I don't have any Shredded Wheat, but I did have some chow mein noodles which I thought might work just as well. I melted a bar of 85% chocolate with about 50g of butter and a tablespoon or two of honey, then stirred in the noodles, breaking them up a bit. I used my crumpet/egg rings as moulds for the nests (on a baking sheet covered with parchment paper) and piled the chocolate-covered noodles into them. 

I used the handle of a wooden spoon to make a bit of an indentation in the centre of each nest, then refrigerated them for a couple of hours until the chocolate had hardened, Then I removed the rings and put the mini eggs in the centre.

A perfect Easter dessert!

13 April 2014

Actual gardening!

We were promised rain today and my gardening plans were suitably modest - maybe sowing a few seeds in the greenhouse.

But instead, the day proved to be gloriously sunny and warm and for the first time in six months I was able to get some work done outside. The chickens seem to be enjoying being out again after months of unusual captivity.

I never bother to cut down the old asparagus ferns in the Fall because a) I'm lazy and b) I kid myself that they give the asparagus roots a bit of extra protection in the winter. But that means that I have to do it in the Spring and today seemed like the perfect opportunity, given the unexpected window of lovely weather and the disappearance of most of the lingering snow.

Here's the 'before' photo of one of the tyre/tire beds, bristling with dead ferns and tangled with quack grass:

And here's the 'after', when I'd pulled out the old ferns and dug out the weeds (which is relatively easy to do at this stage of the year, before the new spears start emerging):

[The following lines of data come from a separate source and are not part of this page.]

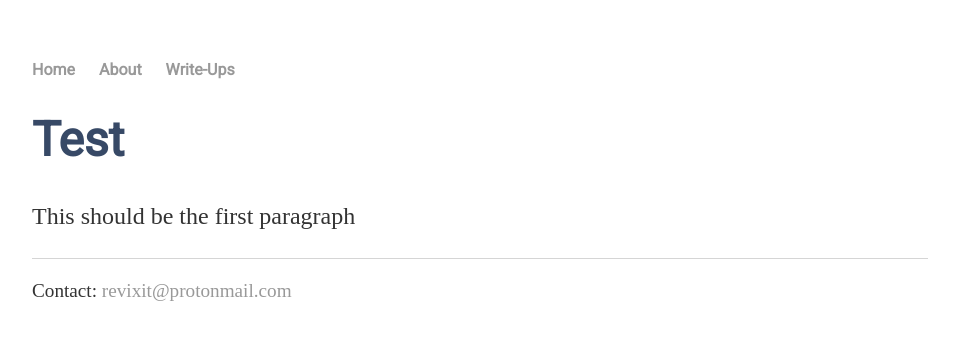
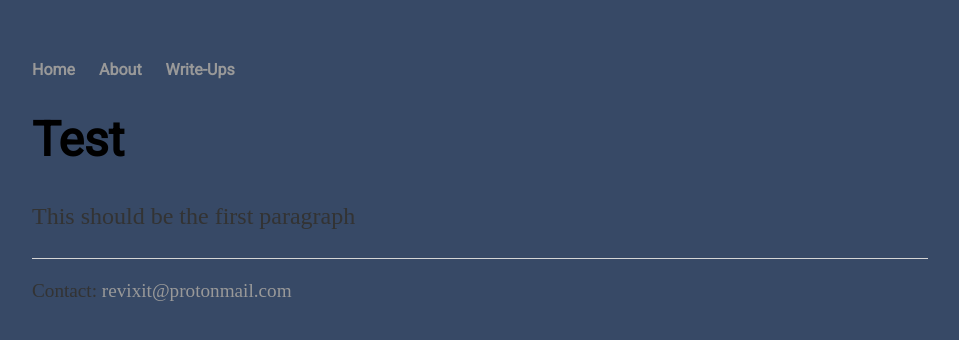
Before and after one commit to takaya1337/takaya1337.github.io, a Jekyll site: the page built from index.html, in a window 1280 px wide. Shown: the top 340 px of the page, without its empty margins (160-1119 px from the left). Built offline with Jekyll 4.4.1, drawn with Linux system fonts in a browser that asks for light colours.

Commit message:
Update main.css

```diff
--- a/css/main.css
+++ b/css/main.css
@@ -1,7 +1,7 @@
 body {
     margin: 60px auto;
     width: 70%;
-    color: #374966;
+    background-color: #374966;
 }
 nav ul, footer ul {
     font-family: 'Roboto', sans-serif;
```
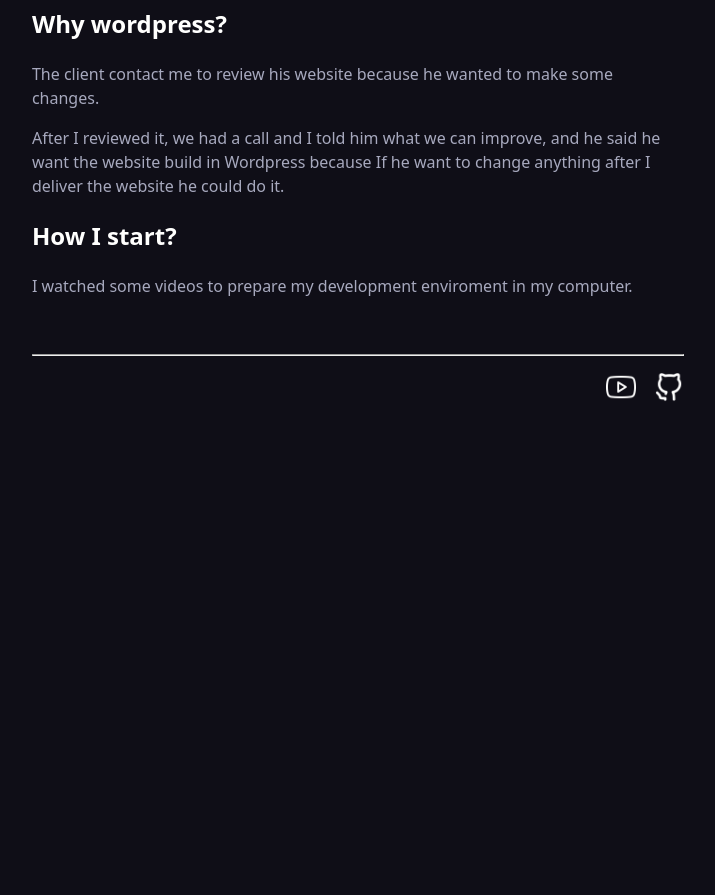
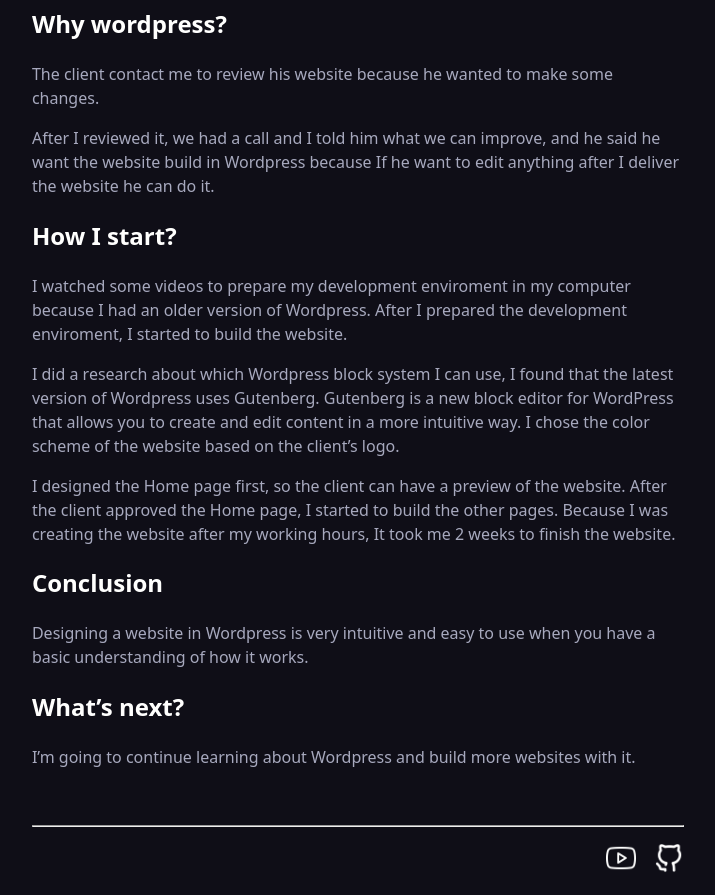
Before and after one commit to whoskelos/kelvin-blog, an Astro site: page /blog/wordpress-time in a window 1280 px wide. Shown: the part 860-1755 px from the top of the page, without its empty margins (282-997 px from the left). Before the commit the page ends 1284 px from the top, so only its background shows below. Built offline with nearby package versions, Linux system fonts and the light colour scheme; Astro itself is replaced by a stand-in of ours.

Commit message:
Edit: Blog entry

```diff
--- a/src/data/blog/wordpress-time.md
+++ b/src/data/blog/wordpress-time.md
@@ -11,7 +11,17 @@
 ## Why wordpress?
 The client contact me to review his website because he wanted to make some changes.
 
-After I reviewed it, we had a call and I told him what we can improve, and he said he want the website build in Wordpress because If he want to change anything after I deliver the website he could do it.
+After I reviewed it, we had a call and I told him what we can improve, and he said he want the website build in Wordpress because If he want to edit anything after I deliver the website he can do it.
 
 ## How I start?
-I watched some videos to prepare my development enviroment in my computer.
+I watched some videos to prepare my development enviroment in my computer because I had an older version of Wordpress. After I prepared the development enviroment, I started to build the website.
+
+I did a research about which Wordpress block system I can use, I found that the latest version of Wordpress uses Gutenberg. Gutenberg is a new block editor for WordPress that allows you to create and edit content in a more intuitive way. I chose the color scheme of the website based on the client's logo.
+
+I designed the Home page first, so the client can have a preview of the website. After the client approved the Home page, I started to build the other pages. Because I was creating the website after my working hours, It took me 2 weeks to finish the website.
+
+## Conclusion
+Designing a website in Wordpress is very intuitive and easy to use when you have a basic understanding of how it works.
+
+## What's next?
+I'm going to continue learning about Wordpress and build more websites with it.
```
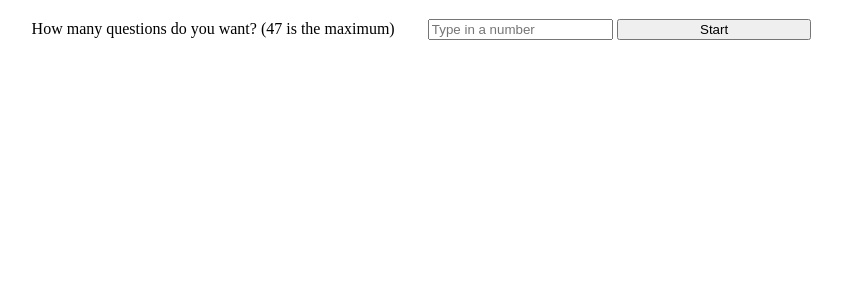
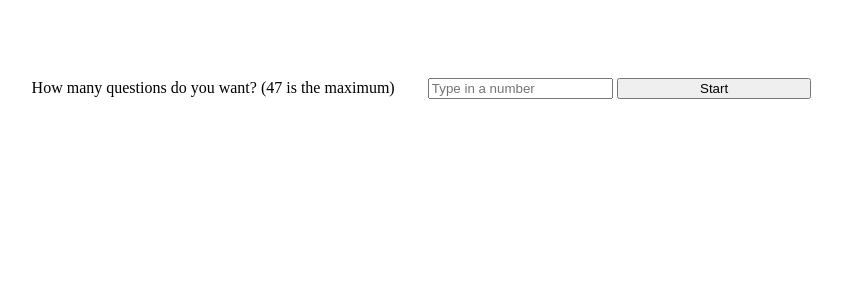
Before and after one commit to racevedo12/Mythology-Trivia, a PHP site: page / in a window 1280 px wide. Shown: the part 106-406 px from the top of the page, without its empty margins (122-964 px from the left). Run offline with PHP 8.4, Linux system fonts and the light colour scheme.

Commit message:
Added margin-top into the input-div to give it a little bit of space

```diff
--- a/Project1/style.css
+++ b/Project1/style.css
@@ -6,6 +6,11 @@ body
 .header-tags
 {
     text-align: center;
+}
+
+.input-div
+{
+    margin-top: 8%;
 }
 
 .container
```
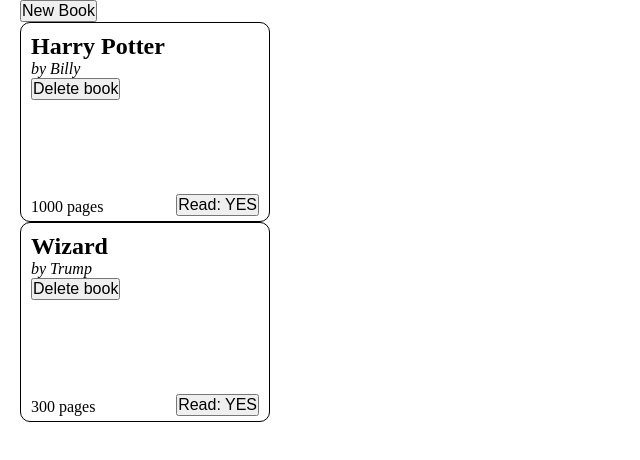
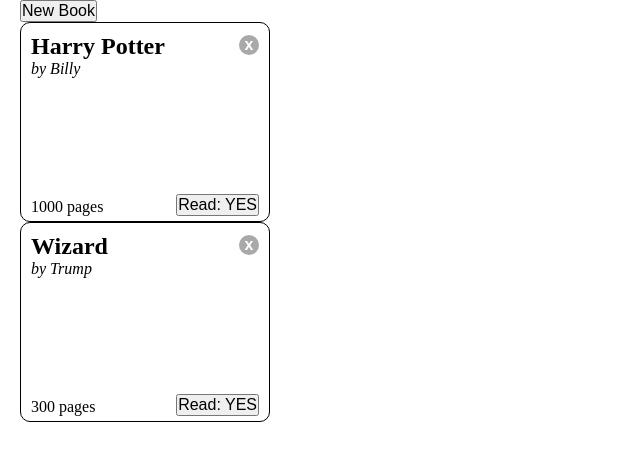
Before and after one commit to mattbuckwell/odin-library, a plain HTML site: page index.html in a window 1280 px wide. Shown: the whole page, without its empty margins (0-640 px from the left). Drawn offline with Linux system fonts and the light colour scheme.

Commit message:
Add style to the delete button on the book cards ini the library

```diff
--- a/css/style.css
+++ b/css/style.css
@@ -56,6 +56,21 @@ dialog {
     position: absolute;
     bottom: 5px;
     right: 10px;
+    cursor: pointer;
+}
+
+.delete {
+    position: absolute;
+    top: 12px;
+    right: 10px;
+    font-weight: bold;
+    border-radius: 50%;
+    width: 20px;
+    height: 20px;
+    border: none;
+    background-color: darkgrey;
+    color: #fff;
+    cursor: pointer;
 }
 
 /* ------ DIALOG BOX ------ */
--- a/js/app.js
+++ b/js/app.js
@@ -45,10 +45,6 @@ function deleteBook(id) {
     }
 }
 
-
-addBookToLibrary("Harry Potter", "Billy", "1000", true);
-addBookToLibrary("Wizard", "Trump", "300", true);
-
 function displayBook(library) {
     libraryContainer.innerHTML = "";
     for (const book of library) {
@@ -70,7 +66,7 @@ function displayBook(library) {
         bookAuthor.textContent = `by ${book.author}`;
         bookPages.textContent = `${book.pages} pages`;
         bookRead.textContent = `Read: ${book.read}`;
-        deleteBtn.textContent = "Delete book";
+        deleteBtn.textContent = "x";
 
         bookCard.appendChild(bookTitle);
         bookCard.appendChild(bookAuthor);
@@ -104,11 +100,14 @@ addBtn.addEventListener("click", (e) => {
     addBookToLibrary(titleInput.value, authorInput.value, pagesInput.value, readInput.value);
     dialog.close();
     displayBook(myLibrary);
-})
+});
 
 cancelBtn.addEventListener("click", (e) => {
     e.preventDefault();
     dialog.close();
-})
+});
+
+addBookToLibrary("Harry Potter", "Billy", "1000", true);
+addBookToLibrary("Wizard", "Trump", "300", true);
 
 displayBook(myLibrary);
```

The last stage in the process was to add a top-dressing of well-rotted chicken manure. This is the batch-before-last, probably the one I made in 2012. It's lovely now - all crumbly and soft and full of insect and (I presume) microbial life.

My rhubarb plant from 2008 is also in one of these tires and is just starting to produce buds. I dug it up, split it in two and replanted half in the old tire and half in a spare one where one of the other original rhubarb plants hadn't survived. They got a shovelful of chicken-litter-compost over them, too.

By the end of all that I was exhausted and extremely warm. I'd almost forgotten what it felt like to feel hot outside!

06 April 2014

You missed a bit

 The snow is melting away in a sometimes unpredictable manner. Lumps are left behind here and there, like a man who hasn't quite rinsed off all the shaving foam from his face.

The gate is finally clear of snow, although the lake you can glimpse in the distance is still frozen.

In places, the remains of the snow drifts create artistic cliffs above the fast-flowing meltwater.

Usually there are huge sheets of ice at this time of year, but all the snow has stopped much from forming around the stream this winter. It's certainly been an interesting season, but I'm not sorry to be seeing it leave!

01 April 2014

Yellow daffodils

Yellow in the 'we've been deprived of sunshine until yesterday' sense, that is. These miniature daffodils have become my springometer over the last few years. The snow which had been covering them finally melted yesterday (don't worry, there's still plenty everywhere else!). On April 2nd last year these daffodils were about the same size, but a bit greener:

And last year set a record for us in lateness of flowering for them. 2014 looks like it might top that! The average temperature in this area for March is -1°C (30°F). This year we've had an average of -5°C (23°F).

But, hey, I can finally see the daffodils, so at least things are improving!